Data under study:

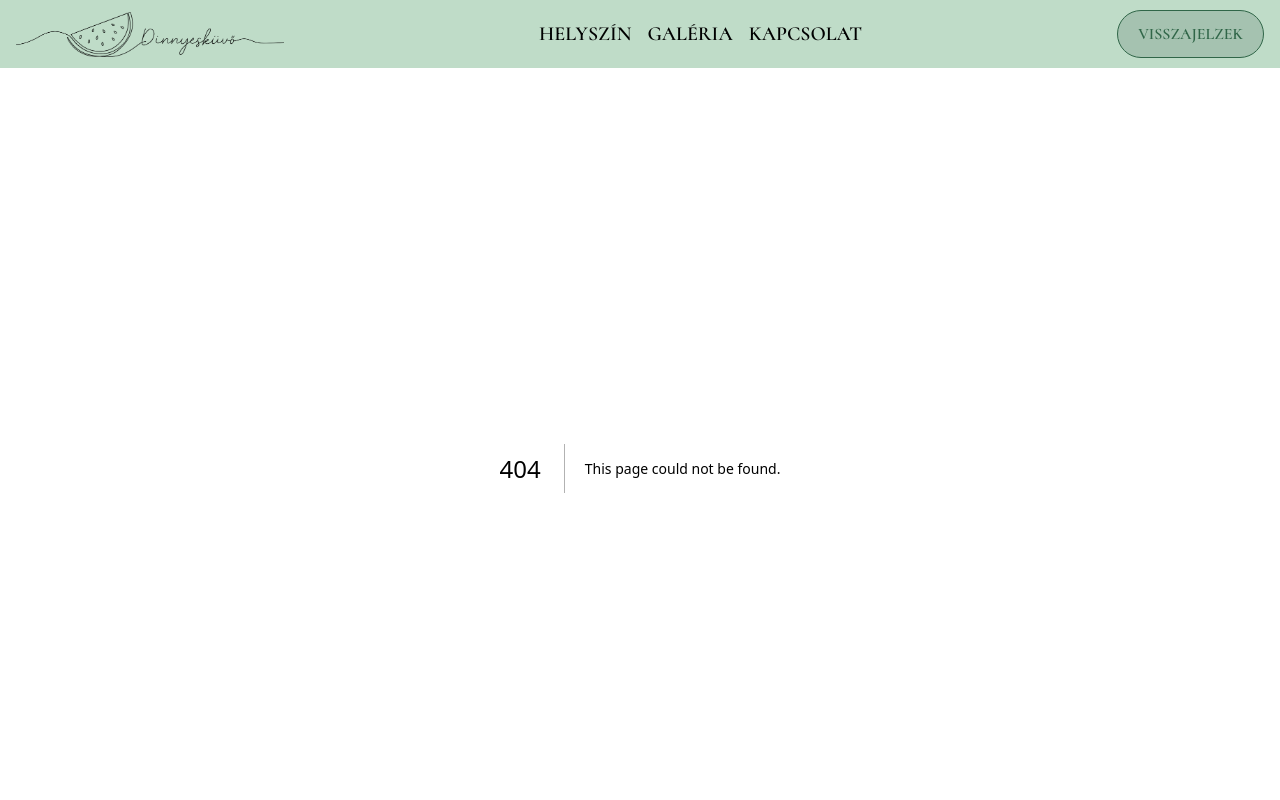
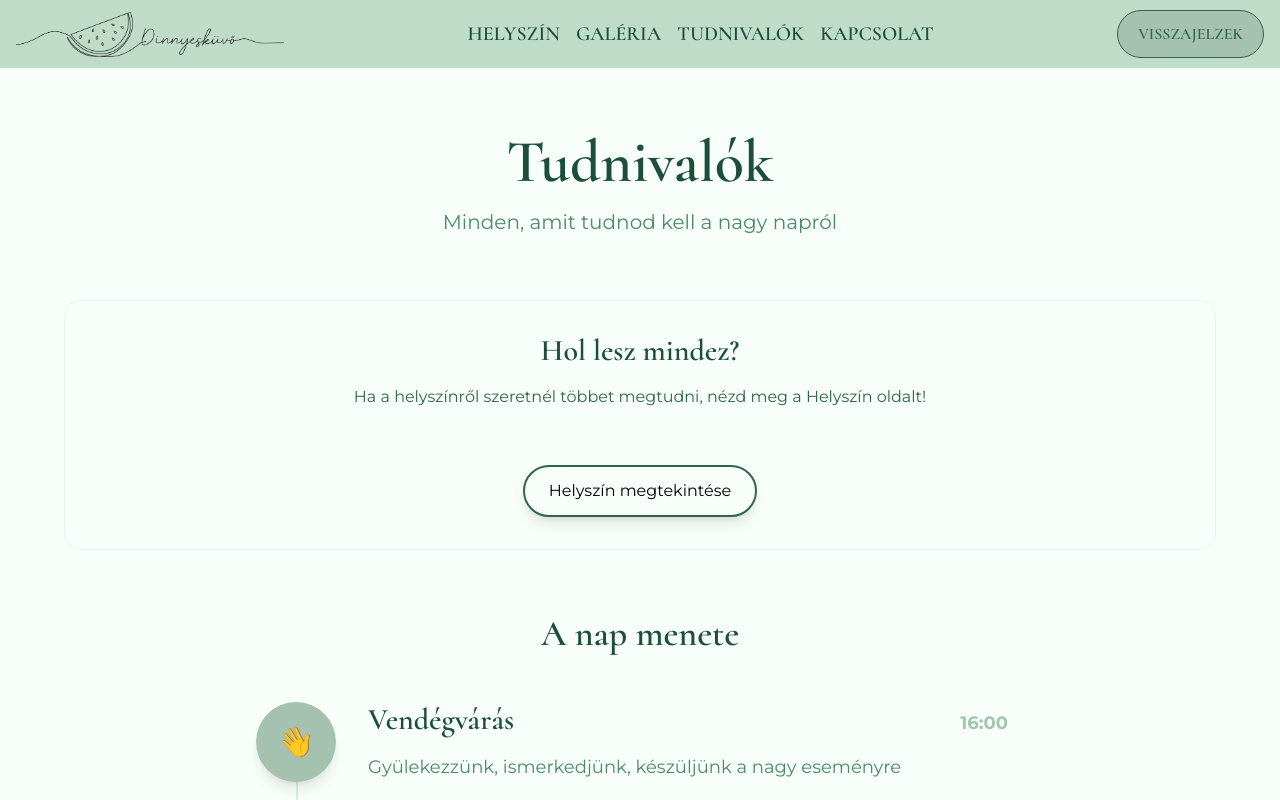
Before and after one commit to torokt21/wedding-website, a Next.js app: page /about in a window 1280 px wide. Before the commit this address had no page. Built offline with nearby package versions, Linux system fonts and the light colour scheme; what tailwindcss-animated would draw is missing.

Commit message:
Add About page with event schedule and important information

```diff
--- /dev/null
+++ b/src/app/about/page.tsx
@@ -0,0 +1,233 @@
+"use client";
+
+import Container from "../ui/container";
+import { Cormorant } from "next/font/google";
+import LinkButton from "../ui/linkButton";
+
+const cormorant = Cormorant({
+	subsets: ["latin"],
+	style: "normal",
+	weight: "600",
+});
+
+export default function AboutPage() {
+	const schedule = [
+		{
+			time: "16:00",
+			title: "Vendégvárás",
+			description: "Gyülekezzünk, ismerkedjünk, készüljünk a nagy eseményre",
+			icon: "👋",
+		},
+		{
+			time: "15:30",
+			title: "Szertartás",
+			description: "A ceremónia, ahol hivatalossá válik a szerelmünk",
+			icon: "💍",
+		},
+		{
+			time: "16:30",
+			title: "Gratulációk & Fotózás",
+			description: "Közös fotók és boldog pillanatok megörökítése",
+			icon: "📸",
+		},
+		{
+			time: "17:00",
+			title: "Vacsora",
+			description: "Finom falatok és italok, hogy erőt gyűjtsünk",
+			icon: "🍽️",
+		},
+		{
+			time: "19:00",
+			title: "Nyitótánc",
+			description: "Az ifjú pár első tánca mint házasok",
+			icon: "💃",
+		},
+		{
+			time: "19:30",
+			title: "Buli",
+			description: "Hajnalig tartó mulatozás, tánc és vidámság",
+			icon: "🎉",
+		},
+		{
+			time: "24:00",
+			title: "Menyasszonytánc",
+			description: "Egy különleges pillanat",
+			icon: "👰",
+		},
+		{
+			time: "???",
+			title: "Hazafelé",
+			description: "Amikor már mindenki fáradt, de boldogan",
+			icon: "🌙",
+		},
+	];
+
+	return (
+		<Container className="py-16">
+			<div className="max-w-6xl mx-auto">
+				{/* Header Section */}
+				<div className="text-center mb-16">
+					<h1
+						className={`${cormorant.className} text-4xl md:text-5xl lg:text-6xl text-primary-900 mb-4`}>
+						Tudnivalók
+					</h1>
+					<p className="text-xl text-primary-700 mb-2">
+						Minden, amit tudnod kell a nagy napról
+					</p>
+				</div>
+
+				{/* Quick Link to Venue */}
+				<div className="mb-16 p-8 bg-primary-50 rounded-2xl border border-primary-200 text-center">
+					<h2
+						className={`${cormorant.className} text-2xl md:text-3xl text-primary-900 mb-4`}>
+						Hol lesz mindez?
+					</h2>
+					<p className="text-primary-800 mb-6">
+						Ha a helyszínről szeretnél többet megtudni, nézd meg a Helyszín oldalt!
+					</p>
+					<LinkButton href="/venue">Helyszín megtekintése</LinkButton>
+				</div>
+
+				{/* Schedule Section - Timeline */}
+				<div className="mb-16">
+					<h2
+						className={`${cormorant.className} text-3xl md:text-4xl text-primary-900 text-center mb-12`}>
+						A nap menete
+					</h2>
+					<div className="max-w-3xl mx-auto">
+						<div className="relative">
+							{/* Timeline vertical line - positioned through the center of icons */}
+							<div className="absolute left-[32px] md:left-[40px] top-0 bottom-0 w-0.5 bg-primary-300"></div>
+
+							{schedule.map((item, index) => (
+								<div
+									key={index}
+									className="relative flex gap-6 md:gap-8 mb-8 last:mb-0">
+									{/* Timeline dot and icon */}
+									<div className="flex-shrink-0 relative z-10">
+										<div className="w-16 h-16 md:w-20 md:h-20 bg-primary-500 rounded-full flex items-center justify-center text-2xl md:text-3xl shadow-lg">
+											{item.icon}
+										</div>
+									</div>
+
+									{/* Content */}
+									<div className="flex-1 pb-8">
+										<div className="flex flex-col sm:flex-row sm:items-baseline sm:justify-between gap-2 mb-3">
+											<h3
+												className={`${cormorant.className} text-2xl md:text-3xl text-primary-900`}>
+												{item.title}
+											</h3>
+											<span className="text-base md:text-lg font-bold text-primary-600 bg-primary-100 px-0 md:px-4 py-1 rounded-full w-fit">
+												{item.time}
+											</span>
+										</div>
+										<p className="text-primary-700 text-base md:text-lg">
+											{item.description}
+										</p>
+									</div>
+								</div>
+							))}
+						</div>
+					</div>
+				</div>
+
+				{/* Gifts Section - Humorous */}
+				<div className="mb-16">
+					<h2
+						className={`${cormorant.className} text-3xl md:text-4xl text-primary-900 text-center mb-8`}>
+						Ajándék ötletek
+					</h2>
+					<div className="bg-gradient-to-br from-primary-50 to-primary-100 rounded-2xl p-8 md:p-12 border border-primary-200 shadow-lg">
+						<div className="flex flex-col md:flex-row gap-8 items-center">
+							<div className="flex-shrink-0 text-7xl md:text-8xl">💰</div>
+							<div className="space-y-4 text-primary-800 text-lg">
+								<p>
+									Tudjuk, hogy a hagyományok fontosak, de őszintén szólva: van már
+									otthon egy kenyérpirítónk, három robotgépünk (amiket sosem
+									használunk), és annyi törülköző, hogy ki tudnánk nyitni egy kis
+									wellness központot.
+								</p>
+								<p>
+									Ezért, ha úgy érzed, hogy megajándékoznál minket, akkor a
+									legőszintébben mondjuk: egy boríték minket boldogabbá tesz, mint
+									bármi más. Azt meg tudjuk mondani, hogy már régóta álmodunk egy
+									közös utazásról, és minden fillér közelebb visz minket ahhoz,
+									hogy igazi kalandokban legyen részünk.
+								</p>
+								<p className="font-medium text-primary-900">
+									Persze, ha mégis valami kreatívra vágynál: a pénz bármilyen
+									formája örömmel fogadott – borítékban, kupában, süteménybe
+									rejtve, vagy origami darvak formájában. 😊
+								</p>
+							</div>
+						</div>
+					</div>
+				</div>
+
+				{/* Dress Code Section */}
+				<div className="mb-16">
+					<h2
+						className={`${cormorant.className} text-3xl md:text-4xl text-primary-900 text-center mb-8`}>
+						Dress Code
+					</h2>
+					<div className="grid grid-cols-1 md:grid-cols-2 gap-8">
+						<div className="text-center p-8 bg-primary-50 rounded-xl border border-primary-200">
+							<div className="w-20 h-20 bg-primary-200 rounded-full flex items-center justify-center mx-auto mb-4">
+								<span className="text-4xl">👔</span>
+							</div>
+							<h3 className={`${cormorant.className} text-2xl text-primary-900 mb-3`}>
+								Úriembereknek
+							</h3>
+							<p className="text-primary-700">
+								Öltöny vagy elegáns nadrág-ing kombináció. Nyári hőség várható,
+								szóval ne aggódj a zakó miatt!
+							</p>
+						</div>
+						<div className="text-center p-8 bg-primary-50 rounded-xl border border-primary-200">
+							<div className="w-20 h-20 bg-primary-200 rounded-full flex items-center justify-center mx-auto mb-4">
+								<span className="text-4xl">👗</span>
+							</div>
+							<h3 className={`${cormorant.className} text-2xl text-primary-900 mb-3`}>
+								Hölgyeknek
+							</h3>
+							<p className="text-primary-700">
+								Koktélruha vagy elegáns ruha. Kérünk benneteket, kerüljétek a fehér
+								színt - az a mi privilégiumunk ezen a napon! 😉
+							</p>
+						</div>
+					</div>
+				</div>
+
+				{/* Important Notes */}
+				<div className="bg-primary-800 text-white rounded-2xl p-8 md:p-12">
+					<h2 className={`${cormorant.className} text-3xl md:text-4xl text-center mb-8`}>
+						Fontos információk
+					</h2>
+					<div className="grid grid-cols-1 md:grid-cols-3 gap-8">
+						<div className="text-center">
+							<div className="text-4xl mb-3">🚗</div>
+							<h3 className={`${cormorant.className} text-xl mb-2`}>Parkolás</h3>
+							<p className="text-primary-100">
+								A helyszínen ingyenes parkolási lehetőség áll rendelkezésre
+							</p>
+						</div>
+						<div className="text-center">
+							<div className="text-4xl mb-3">🌤️</div>
+							<h3 className={`${cormorant.className} text-xl mb-2`}>Időjárás</h3>
+							<p className="text-primary-100">
+								Augusztusi napsütésre számítunk, de fedett terület is van
+							</p>
+						</div>
+						<div className="text-center">
+							<div className="text-4xl mb-3">📞</div>
+							<h3 className={`${cormorant.className} text-xl mb-2`}>Elérhetőség</h3>
+							<p className="text-primary-100">
+								Bármilyen kérdés esetén keressetek minket a Kapcsolat oldalon
+							</p>
+						</div>
+					</div>
+				</div>
+			</div>
+		</Container>
+	);
+}
--- a/src/app/ui/navbar.tsx
+++ b/src/app/ui/navbar.tsx
@@ -15,6 +15,7 @@ export const cormorant = Cormorant({
 const menuItems = [
 	{ href: "/venue", label: "Helyszín" },
 	{ href: "/gallery", label: "Galéria" },
+	{ href: "/about", label: "Tudnivalók" },
 	{ href: "/contact", label: "Kapcsolat" },
 ];
 
--- a/src/app/venue/page.tsx
+++ b/src/app/venue/page.tsx
@@ -183,12 +183,12 @@ export default function VenuePage() {
 										Budapest központjától: ~40 km
 										<br />
 										Autóval: ~40 perc
-										<div className="text-primary-600">
-											Kanadából: ~7918 km
-											<br />
-											Ausztáliából: ~14875 km
-										</div>
 									</p>
+									<div className="text-primary-600">
+										Kanadából: ~7918 km
+										<br />
+										Ausztáliából: ~14875 km
+									</div>
 								</div>
 							</div>
 							<div>
```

Exercise directions: Look through the lines above and collect those with the word "shadow".

Reply:
+										<div className="w-16 h-16 md:w-20 md:h-20 bg-primary-500 rounded-full flex items-center justify-center text-2xl md:text-3xl shadow-lg">
+					<div className="bg-gradient-to-br from-primary-50 to-primary-100 rounded-2xl p-8 md:p-12 border border-primary-200 shadow-lg">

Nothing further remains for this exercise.